September is nearly in the books! Labor Day, back to school, the 1st day of fall are all now just memories. Likewise other events, whether in our everyday lives or at home and abroad have been stored with other memories to be forever remembered or perhaps already forgotten.
What will October hold? No one really knows exactly what the next month will bring. Or for that matter, what the next week, day, hour, or minute will bring. There are things that can be anticipated, assuming life continues on its current course; required work assignments, weekend chores, and planned events with family and friends. Assuming that life will indeed follow its current or anticipated course is a monumental assumption that is not to be taken lightly!
Just about the time life looks like smooth sailing, it gets thrown off course. Disruptive forces come in many forms and sizes. There are “big” disruptions such as Covid-19, hurricanes/floods, inflation, and the invasion of Ukraine by Russia. Then there are the smaller, more personal aggravations – the flat tire, a broken water heater or an over cooked meal. It’s sometimes tempting to think of disrupters as always being negative – but there are positive disrupters. Bet you can name a few!
Healthcare, whether from a benefits, service delivery, medical treatment, or other perspective is not immune from disruption. The healthcare space seems like an ocean that is constantly in flux due to seemingly uncontrollable outside factors. Drowning is an all too often occurrence as plan sponsors and patients struggle with healthcare costs. Physicians, nurses, other providers, and family members caring for a loved one, are battered by stress and pulled by the undertow towards burnout. Other individuals are hit by the unrelenting, crashing waves of healthcare inequities stemming from factors such as their race, gender, sexual orientation, and socio-economic status.
Not everything in the ever-changing ocean of healthcare should be cast in a negative light. There are plenty of positive changes – new quality of life enhancing treatments, cures for diseases through gene therapy, less invasive surgical techniques, pharmaceutical advances and more. So, let’s set sail and check out what’s happening at sea!
This Weekend Reading Series begins with Making Waves with some of the latest healthcare news.

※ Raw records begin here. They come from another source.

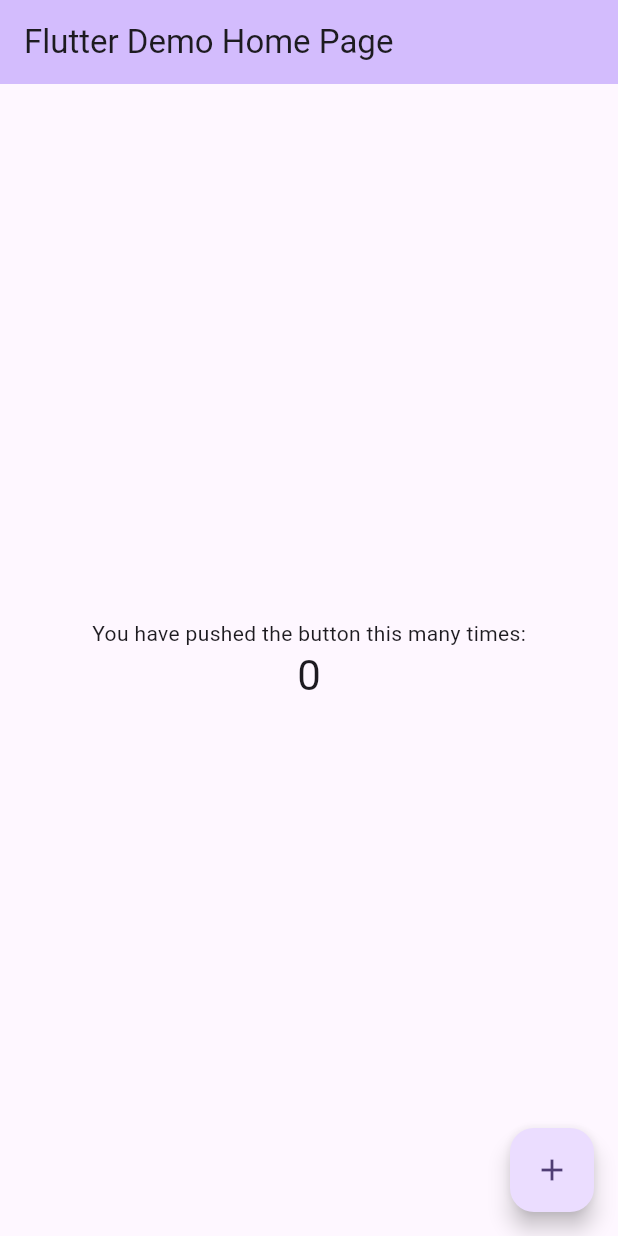
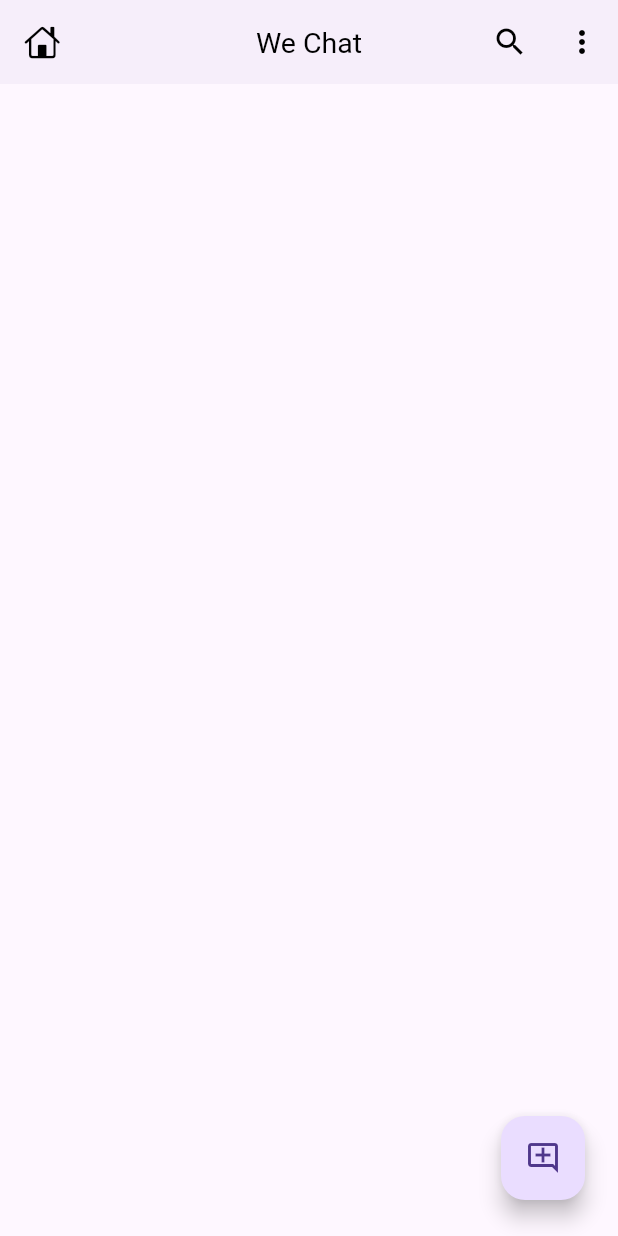
Before and after one commit to bishoyabdmariam/myownchatapp, a Flutter app: the screen it shows after launch, on a phone screen of 412 x 824 dp. Run offline on Flutter 3.47's test engine with Material 3 defaults, Android fonts, the phone set to English and light mode, and no system bars.

Commit message:
fix app icon bug and add the home screen design in static way

```diff
--- a/lib/main.dart
+++ b/lib/main.dart
@@ -1,4 +1,5 @@
 import 'package:flutter/material.dart';
+import 'package:newchatapp/screens/HomeScreen.dart';
 
 void main() {
   runApp(const MyApp());
@@ -7,119 +8,23 @@ void main() {
 class MyApp extends StatelessWidget {
   const MyApp({super.key});
 
-  // This widget is the root of your application.
   @override
   Widget build(BuildContext context) {
     return MaterialApp(
-      title: 'Flutter Demo',
+      title: "We Chat",
       theme: ThemeData(
-        // This is the theme of your application.
-        //
-        // TRY THIS: Try running your application with "flutter run". You'll see
-        // the application has a purple toolbar. Then, without quitting the app,
-        // try changing the seedColor in the colorScheme below to Colors.green
-        // and then invoke "hot reload" (save your changes or press the "hot
-        // reload" button in a Flutter-supported IDE, or press "r" if you used
-        // the command line to start the app).
-        //
-        // Notice that the counter didn't reset back to zero; the application
-        // state is not lost during the reload. To reset the state, use hot
-        // restart instead.
-        //
-        // This works for code too, not just values: Most code changes can be
-        // tested with just a hot reload.
-        colorScheme: ColorScheme.fromSeed(seedColor: Colors.deepPurple),
-        useMaterial3: true,
+        appBarTheme: AppBarTheme(
+          centerTitle: true,
+          elevation: 1,
+          iconTheme: IconThemeData(color: Colors.black),
+          titleTextStyle: TextStyle(
+            color: Colors.black,
+            fontWeight: FontWeight.normal,
+            fontSize: 19,
+          ),
+        ),
       ),
-      home: const MyHomePage(title: 'Flutter Demo Home Page'),
+      home: HomeScreen(),
     );
   }
 }
-
-class MyHomePage extends StatefulWidget {
-  const MyHomePage({super.key, required this.title});
-
-  // This widget is the home page of your application. It is stateful, meaning
-  // that it has a State object (defined below) that contains fields that affect
-  // how it looks.
-
-  // This class is the configuration for the state. It holds the values (in this
-  // case the title) provided by the parent (in this case the App widget) and
-  // used by the build method of the State. Fields in a Widget subclass are
-  // always marked "final".
-
-  final String title;
-
-  @override
-  State<MyHomePage> createState() => _MyHomePageState();
-}
-
-class _MyHomePageState extends State<MyHomePage> {
-  int _counter = 0;
-
-  void _incrementCounter() {
-    setState(() {
-      // This call to setState tells the Flutter framework that something has
-      // changed in this State, which causes it to rerun the build method below
-      // so that the display can reflect the updated values. If we changed
-      // _counter without calling setState(), then the build method would not be
-      // called again, and so nothing would appear to happen.
-      _counter++;
-    });
-  }
-
-  @override
-  Widget build(BuildContext context) {
-    // This method is rerun every time setState is called, for instance as done
-    // by the _incrementCounter method above.
-    //
-    // The Flutter framework has been optimized to make rerunning build methods
-    // fast, so that you can just rebuild anything that needs updating rather
-    // than having to individually change instances of widgets.
-    return Scaffold(
-      appBar: AppBar(
-        // TRY THIS: Try changing the color here to a specific color (to
-        // Colors.amber, perhaps?) and trigger a hot reload to see the AppBar
-        // change color while the other colors stay the same.
-        backgroundColor: Theme.of(context).colorScheme.inversePrimary,
-        // Here we take the value from the MyHomePage object that was created by
-        // the App.build method, and use it to set our appbar title.
-        title: Text(widget.title),
-      ),
-      body: Center(
-        // Center is a layout widget. It takes a single child and positions it
-        // in the middle of the parent.
-        child: Column(
-          // Column is also a layout widget. It takes a list of children and
-          // arranges them vertically. By default, it sizes itself to fit its
-          // children horizontally, and tries to be as tall as its parent.
-          //
-          // Column has various properties to control how it sizes itself and
-          // how it positions its children. Here we use mainAxisAlignment to
-          // center the children vertically; the main axis here is the vertical
-          // axis because Columns are vertical (the cross axis would be
-          // horizontal).
-          //
-          // TRY THIS: Invoke "debug painting" (choose the "Toggle Debug Paint"
-          // action in the IDE, or press "p" in the console), to see the
-          // wireframe for each widget.
-          mainAxisAlignment: MainAxisAlignment.center,
-          children: <Widget>[
-            const Text(
-              'You have pushed the button this many times:',
-            ),
-            Text(
-              '$_counter',
-              style: Theme.of(context).textTheme.headlineMedium,
-            ),
-          ],
-        ),
-      ),
-      floatingActionButton: FloatingActionButton(
-        onPressed: _incrementCounter,
-        tooltip: 'Increment',
-        child: const Icon(Icons.add),
-      ), // This trailing comma makes auto-formatting nicer for build methods.
-    );
-  }
-}
--- /dev/null
+++ b/lib/screens/HomeScreen.dart
@@ -0,0 +1,44 @@
+import 'package:flutter/cupertino.dart';
+import 'package:flutter/material.dart';
+
+class HomeScreen extends StatefulWidget {
+  const HomeScreen({super.key});
+
+  @override
+  State<HomeScreen> createState() => _HomeScreenState();
+}
+
+class _HomeScreenState extends State<HomeScreen> {
+  @override
+  Widget build(BuildContext context) {
+    return Scaffold(
+      appBar: AppBar(
+        leading: Icon(CupertinoIcons.home),
+        title: Text("We Chat"),
+        actions: [
+          IconButton(
+            onPressed: () {},
+            icon: Icon(
+              Icons.search,
+            ),
+          ),
+          IconButton(
+            onPressed: () {},
+            icon: Icon(
+              Icons.more_vert_outlined,
+            ),
+          ),
+        ],
+      ),
+      floatingActionButton: Padding(
+        padding: const EdgeInsets.only(bottom: 8.0 ,right: 6),
+        child: FloatingActionButton(
+          onPressed: () {},
+          child: Icon(
+            Icons.add_comment_outlined,
+          ),
+        ),
+      ),
+    );
+  }
+}
```
Also changed, not shown: 29 other files.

Next, check out SOS exploring disturbing reports on the underinsured, suicide rates and more. In Turn the Corner you will find articles on medical advances, including the use of virtual reality to reduce the need for sedation, a new lung cancer surgery approach and food as medicine. Last, but not least, check out Scuttlebutt and my personal favorite A Ukrainian Teenager Invents a Drone That Can Detect Land Mines !
I hope you enjoy the following:
1. Making Waves
- FDA approves ALS drug from Amylyx, giving patients a much-needed treatment option (STAT)
- Multimillion-dollar gene therapies offer hope and huge cost concerns (Axios)
- An Alzheimer’s therapy scores winning results, but what could it mean for patients? (STAT)
- U.S. Will Spend $266 Million to Bolster Public Health Programs (HealthDay)
- Almost half of Americans have inadequate healthcare coverage, survey finds (Healthcare Dive)
- The State of U.S. Health Insurance in 2022. Findings from the Commonwealth Fund Biennial Health Insurance Survey (The Commonwealth Fund)
- 2021 Saw Increase in Number of Suicides, Suicide Rate. 4 percent higher provisional number of suicides and 4 percent higher age-adjusted suicide rate recorded in 2021 versus 2020 (HealthDay)
- Half of Public Has Heard Little or Nothing About the New COVID-19 Booster Aimed at Omicron; Many Don’t Know If the CDC Recommends That They Get the New Booster (Kaiser Family Foundation)
3. Turn the Corner
- Forget the sedatives, I’ll take some VR (The Harvard Gazette)
- Surgeons often take a fifth of the lungs to remove a small tumor. There may be a better way (STAT)
- ‘Food as medicine’: White House pilot program would bring medically tailored meals under Medicare (USA Today)
- Yes, AirPods can double as hearing aids. Here’s how. (Washington Post)
- A Ukrainian Teenager Invents a Drone That Can Detect Land Mines (The Smithsonian)
- A Small Town in Alaska Is Home to the World’s First Hammer Museum (The Smithsonian)
- San Francisco’s Famous Sourdough Was Once Really Gross (Atlas Obscura)
- Perceptive Pooches Can Smell Your Stress (HealthDay)
Enjoy the weekend!
Suzanne Daniels, Ph.D.
P.O. Box 1416
Birmingham, MI 48012
Office: (248) 792-2187
Email: [email protected]